_Exercise prompt_.
Only the number is wanted: how many lines of the data contain "smells"?

[Change detection outputs]
------------------------

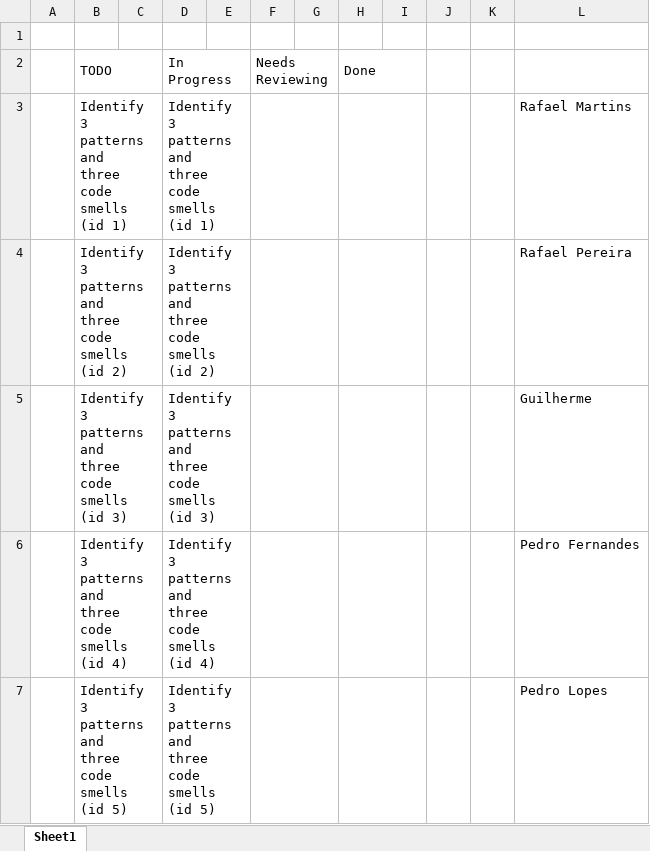
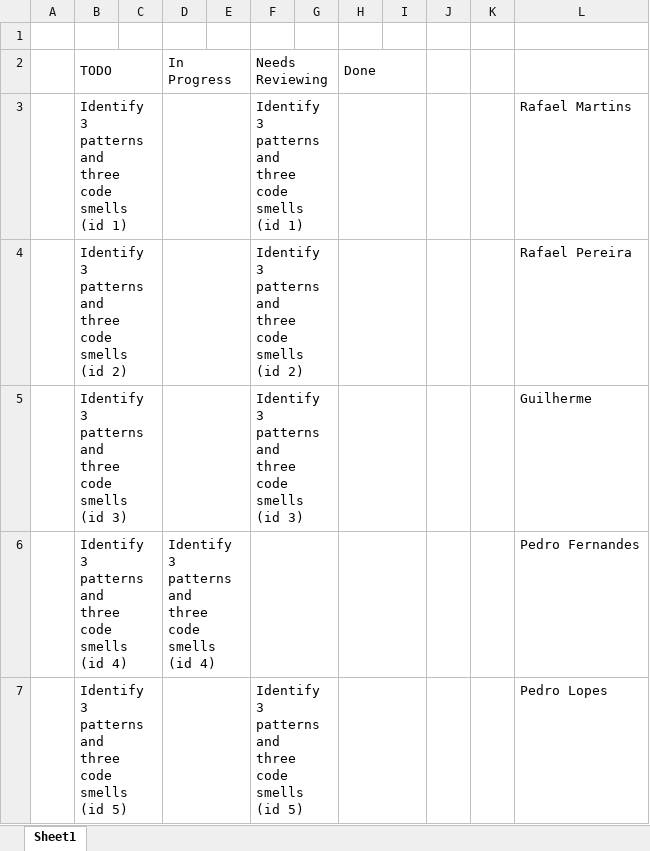
Before and after one commit to Gui28F/SE2223_57514_60045_60602_60694_60700, an Excel workbook: Phase 1/Sprint1/Sprint Backlog.xlsx, sheet Sheet1, drawn as a sheet; values as stored, in another font and other column widths than the file's, no cell formats; charts and pictures not drawn; ↵ is a line break in a cell; the diff names each change by its address in the sheet, - before the commit and + after, or states it on an @@ line.

```diff
--- a/Phase 1/Sprint1/Sprint Backlog.xlsx (sheet Sheet1)
+++ b/Phase 1/Sprint1/Sprint Backlog.xlsx (sheet Sheet1)
-D3 (In Progress): Identify 3 patterns and ↵ three code smells (id 1)
+D3 (In Progress): (empty)
-F3 (Needs Reviewing): (empty)
+F3 (Needs Reviewing): Identify 3 patterns and ↵ three code smells (id 1)
-D4 (In Progress): Identify 3 patterns and ↵ three code smells (id 2)
+D4 (In Progress): (empty)
-F4 (Needs Reviewing): (empty)
+F4 (Needs Reviewing): Identify 3 patterns and ↵ three code smells (id 2)
-D5 (In Progress): Identify 3 patterns and ↵ three code smells (id 3)
+D5 (In Progress): (empty)
-F5 (Needs Reviewing): (empty)
+F5 (Needs Reviewing): Identify 3 patterns and ↵ three code smells (id 3)
-D7 (In Progress): Identify 3 patterns and ↵ three code smells (id 5)
+D7 (In Progress): (empty)
-F7 (Needs Reviewing): (empty)
+F7 (Needs Reviewing): Identify 3 patterns and ↵ three code smells (id 5)
```
Also changed, not shown: cell formats, charts or pictures, Phase 1/Sprint1/Burndown Chart.xlsx, 2 other files.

------------------------

_Exercise answer_.
8